The lack of sufficient government oversight of this fast evolving ecosystem raises concerns for the industry and consumers alike. While the FFIEC (Federal Financial Institutions Examination Council) has issued ample guidance on online banking security, it has not addressed authentication and identification controls on mobile. There has been speculation that the FFIEC will issue guidance in this area soon. In the meantime, other bodies have stepped into the breach and developed guidelines for financial institutions that address aspects of mobile banking security.

Consumers need mobile banking that balances security and convenience

In order for financial institutions to prosper in the mobile era, it is imperative that they build trust in the mobile channel. However, security cannot compromise usability. Ease of use, or the lack thereof, is another important factor hindering adoption, as countless surveys indicate.

Competition is tougher than ever before in today’s financial services marketplace. There has never been a more important time for financial institutions to differentiate themselves through technological innovation. They must recognize and respond to their customers’ concerns and provide positive mobile banking experiences that balance heightened security and convenient access. 

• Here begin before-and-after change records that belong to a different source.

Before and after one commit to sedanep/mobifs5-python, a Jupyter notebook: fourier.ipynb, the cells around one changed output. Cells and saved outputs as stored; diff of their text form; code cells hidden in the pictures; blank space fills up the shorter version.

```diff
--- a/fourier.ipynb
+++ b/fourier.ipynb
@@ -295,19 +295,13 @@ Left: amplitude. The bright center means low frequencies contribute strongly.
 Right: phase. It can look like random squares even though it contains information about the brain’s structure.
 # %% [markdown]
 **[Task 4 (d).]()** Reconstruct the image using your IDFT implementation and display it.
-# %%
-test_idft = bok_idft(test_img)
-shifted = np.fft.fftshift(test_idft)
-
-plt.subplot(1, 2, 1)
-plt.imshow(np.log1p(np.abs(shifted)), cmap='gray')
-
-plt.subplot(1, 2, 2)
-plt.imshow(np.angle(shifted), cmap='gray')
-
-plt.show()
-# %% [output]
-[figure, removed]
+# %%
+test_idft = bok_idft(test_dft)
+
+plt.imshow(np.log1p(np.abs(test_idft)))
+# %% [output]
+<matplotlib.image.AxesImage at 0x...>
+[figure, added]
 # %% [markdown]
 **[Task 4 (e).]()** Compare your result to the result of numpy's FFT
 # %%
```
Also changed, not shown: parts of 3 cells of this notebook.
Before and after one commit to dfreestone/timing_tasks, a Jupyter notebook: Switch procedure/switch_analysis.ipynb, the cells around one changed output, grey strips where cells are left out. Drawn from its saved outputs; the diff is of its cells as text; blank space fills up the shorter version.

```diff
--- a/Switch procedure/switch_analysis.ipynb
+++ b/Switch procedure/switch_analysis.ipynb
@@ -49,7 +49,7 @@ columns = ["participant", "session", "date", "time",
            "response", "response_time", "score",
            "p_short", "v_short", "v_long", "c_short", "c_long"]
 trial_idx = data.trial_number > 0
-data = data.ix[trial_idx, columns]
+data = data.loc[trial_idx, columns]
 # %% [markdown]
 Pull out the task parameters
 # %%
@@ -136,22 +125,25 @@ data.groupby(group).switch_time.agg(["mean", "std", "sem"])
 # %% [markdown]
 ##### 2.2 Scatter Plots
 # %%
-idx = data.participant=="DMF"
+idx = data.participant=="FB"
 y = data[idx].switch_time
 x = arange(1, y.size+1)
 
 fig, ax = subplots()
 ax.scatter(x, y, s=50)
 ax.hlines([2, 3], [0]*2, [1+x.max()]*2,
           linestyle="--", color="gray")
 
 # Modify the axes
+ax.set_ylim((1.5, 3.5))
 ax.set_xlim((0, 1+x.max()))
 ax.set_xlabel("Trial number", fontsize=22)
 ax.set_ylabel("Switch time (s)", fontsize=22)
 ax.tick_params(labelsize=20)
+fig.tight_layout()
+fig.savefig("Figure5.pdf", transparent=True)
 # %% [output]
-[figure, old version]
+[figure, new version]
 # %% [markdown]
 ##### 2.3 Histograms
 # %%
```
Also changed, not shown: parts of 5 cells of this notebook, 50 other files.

Find out how bankers can counter these threats. Read our white paper, Securing the Mobile Banking Channel.